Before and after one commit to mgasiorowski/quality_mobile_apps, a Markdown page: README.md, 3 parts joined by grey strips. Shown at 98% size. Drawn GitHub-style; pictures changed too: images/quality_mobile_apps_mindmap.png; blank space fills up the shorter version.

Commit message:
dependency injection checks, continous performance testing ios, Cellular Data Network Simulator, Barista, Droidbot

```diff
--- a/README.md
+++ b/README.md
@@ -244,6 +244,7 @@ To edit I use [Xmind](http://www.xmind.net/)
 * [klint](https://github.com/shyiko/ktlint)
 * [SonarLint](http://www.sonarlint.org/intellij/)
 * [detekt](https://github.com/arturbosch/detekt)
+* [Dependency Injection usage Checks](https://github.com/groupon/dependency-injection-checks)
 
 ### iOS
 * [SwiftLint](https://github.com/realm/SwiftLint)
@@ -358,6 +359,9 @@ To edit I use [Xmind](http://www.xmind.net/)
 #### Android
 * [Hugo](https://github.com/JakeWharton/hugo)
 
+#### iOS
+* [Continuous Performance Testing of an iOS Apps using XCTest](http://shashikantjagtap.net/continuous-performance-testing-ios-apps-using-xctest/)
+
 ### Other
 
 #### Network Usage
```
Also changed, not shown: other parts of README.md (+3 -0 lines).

※

What is being asked: Output each line of the entries exactly, so that nothing is lost.

Solved exercise:
Before and after one commit to mgasiorowski/quality_mobile_apps, a Markdown page: README.md, 3 parts joined by grey strips. Shown at 98% size. Drawn GitHub-style; pictures changed too: images/quality_mobile_apps_mindmap.png; blank space fills up the shorter version.

Commit message:
dependency injection checks, continous performance testing ios, Cellular Data Network Simulator, Barista, Droidbot

```diff
--- a/README.md
+++ b/README.md
@@ -244,6 +244,7 @@ To edit I use [Xmind](http://www.xmind.net/)
 * [klint](https://github.com/shyiko/ktlint)
 * [SonarLint](http://www.sonarlint.org/intellij/)
 * [detekt](https://github.com/arturbosch/detekt)
+* [Dependency Injection usage Checks](https://github.com/groupon/dependency-injection-checks)
 
 ### iOS
 * [SwiftLint](https://github.com/realm/SwiftLint)
@@ -358,6 +359,9 @@ To edit I use [Xmind](http://www.xmind.net/)
 #### Android
 * [Hugo](https://github.com/JakeWharton/hugo)
 
+#### iOS
+* [Continuous Performance Testing of an iOS Apps using XCTest](http://shashikantjagtap.net/continuous-performance-testing-ios-apps-using-xctest/)
+
 ### Other
 
 #### Network Usage
```
Also changed, not shown: other parts of README.md (+3 -0 lines).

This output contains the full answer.